In the new report on the global water crisis, Qatar, Israel and Lebanon are listed among the most water-stressed countries in the world, followed by regional pockets in Afghanistan and Botswana. Among the total of 17 countries facing extremely high water stress, human activities in agriculture, industry and municipalities were using up 80% of the available land surface and groundwater.
One of the striking findings was the severity of water stress in India. The country of more than 1.3 billion people ranked 13th in the report. Just last month, lakes in the city of Chennai went dry along with its water supply. According to the former secretary of the Indian Ministry of Water Resources, various other areas in the country aside from Chennai are also experiencing chronic water stress.

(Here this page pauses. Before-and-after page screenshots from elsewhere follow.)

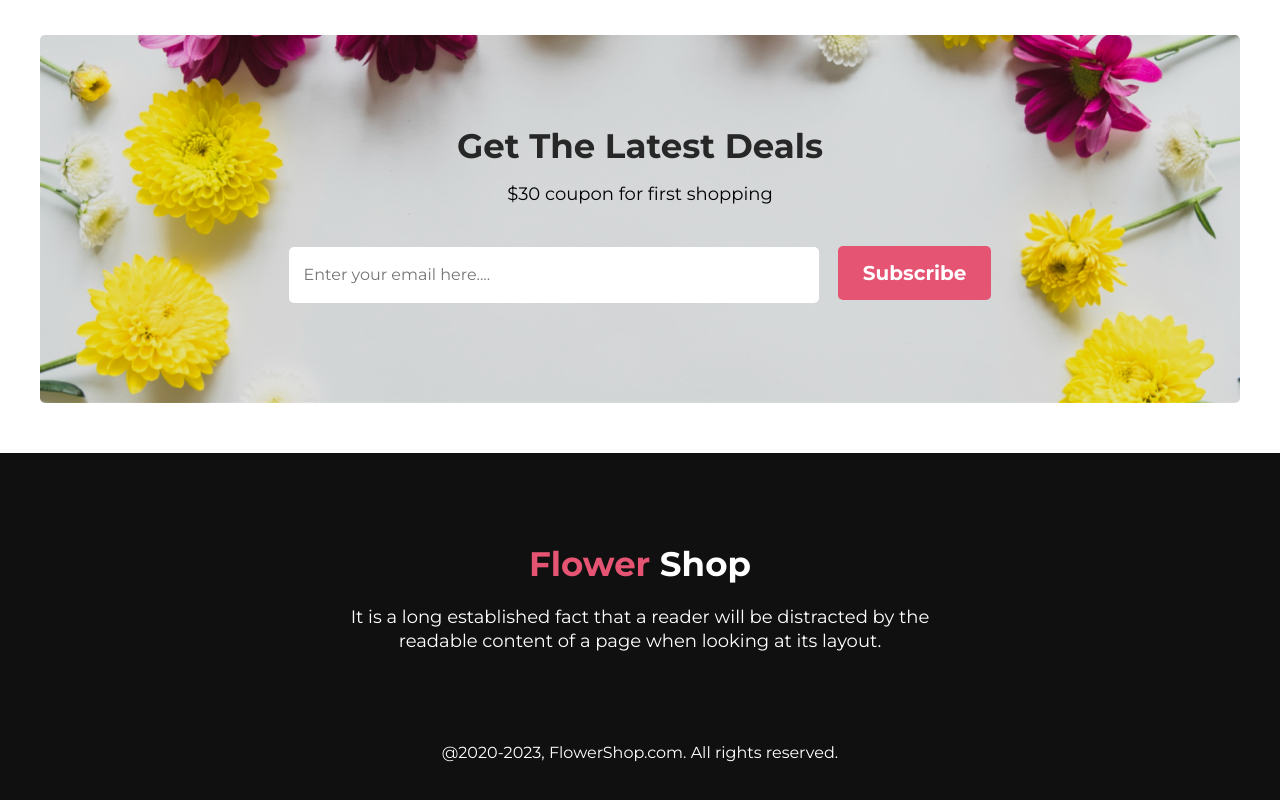
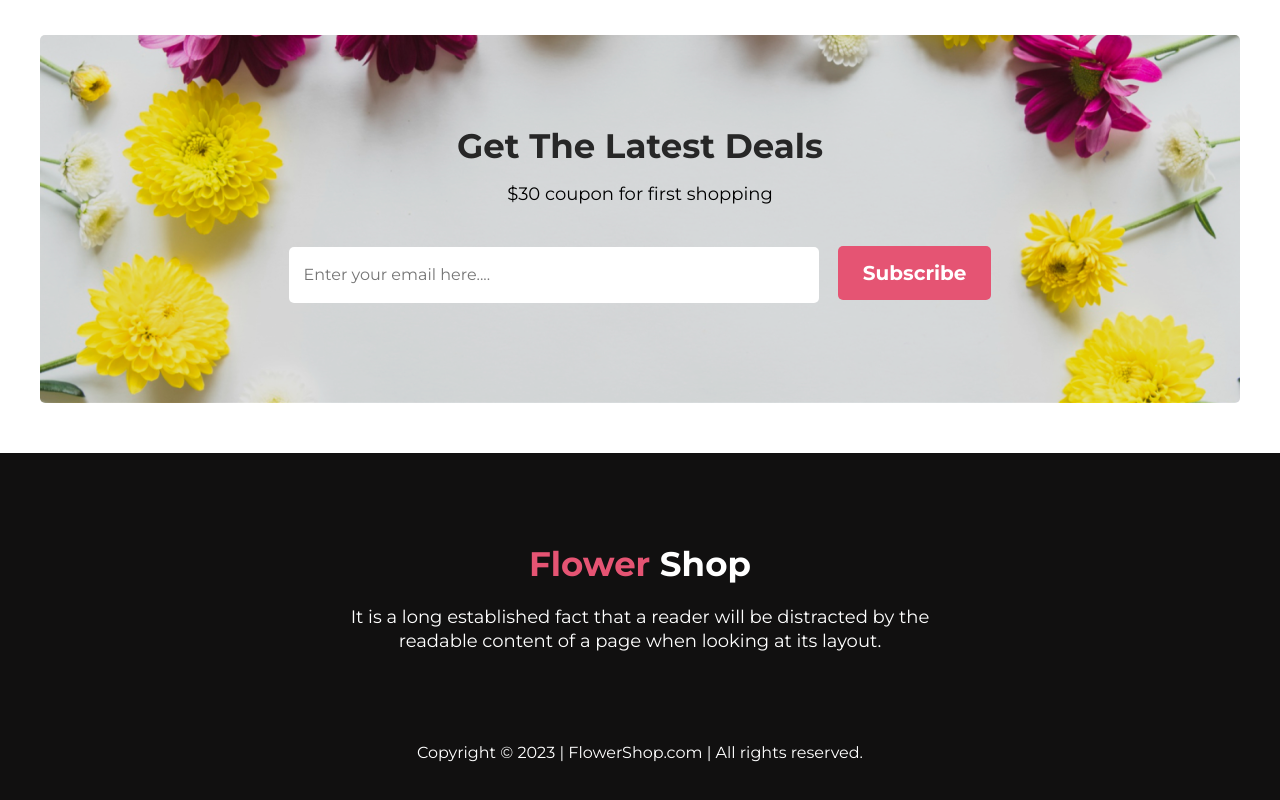
Before and after one commit to Mirazsarker18/assignment-flower-shop-website, a plain HTML site: page index.html in a window 1280 px wide. Shown: the part 3922-4722 px from the top of the page. Drawn offline with Linux system fonts and the light colour scheme.

Commit message:
some changes flower shop website

```diff
--- a/index.html
+++ b/index.html
@@ -38,6 +38,8 @@
                 </div>
             </div>
         </nav>
+        <!-- nav section end -->
+        <!-- Banner section start-->
         <section id="banner-section">
             <div class="container banner-position-img">
                 <div class="banner-row">
@@ -54,7 +56,7 @@
                 </div>
             </div>
         </section>
-        <!-- nav section end -->
+        <!-- Banner section end-->
     </header>
     <!-- header section end -->
     <!-- main section start -->
@@ -182,7 +184,7 @@
             </div>
         </section>
         <!-- Instagram section end -->
-         <!-- Blog section start -->
+         <!-- our Services section start -->
          <section id="services-id-section">
             <div class="container">
                 <div class="our-Services-container-main-row">
@@ -231,7 +233,7 @@
                 </div>
             </div>
          </section>
-        <!--  Blog section end -->
+        <!-- our Services section end -->
         <!-- Email section start -->
         <section id="email-id-main">
             <div class="container email-main-container">
@@ -264,7 +266,7 @@
                     </div>
                 </div>
                 <div class="footer-copy-col">
-                    <p>@2020-2023, FlowerShop.com. All rights reserved. </p>
+                    <p>Copyright &copy; 2023 | FlowerShop.com | All rights reserved. </p>
                 </div>
             </div>
         </section>
```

“We’re currently facing a global water crisis. Our populations and economies are growing and demanding more water. But our supply is threatened by climate change, water waste and pollution,” said Betsy Otto, the global director for water at the WRI.
Stress on water resources can have dire consequences, from exacerbating existing conflict to inducing migration and threatening food production and water-dependent industries. Numerous studies conducted by political scientists focused on conflict dynamics have demonstrated links between climate change induced events that have caused water shortages, food insecurity and migration, to heightened risk of domestic tensions. In particular, some analyses have pointed to the correlation between the worst drought in Syrian history to country’s ongoing civil war.
What this new research shows is that we can no longer afford to do nothing about climate change. It has brought about increasingly extreme weather patterns from droughts to heatwaves, and is getting worse by the minute if we do nothing. There is a global water crisis. The time is now to take action to save the planet.
Lead image courtesy of Pixabay.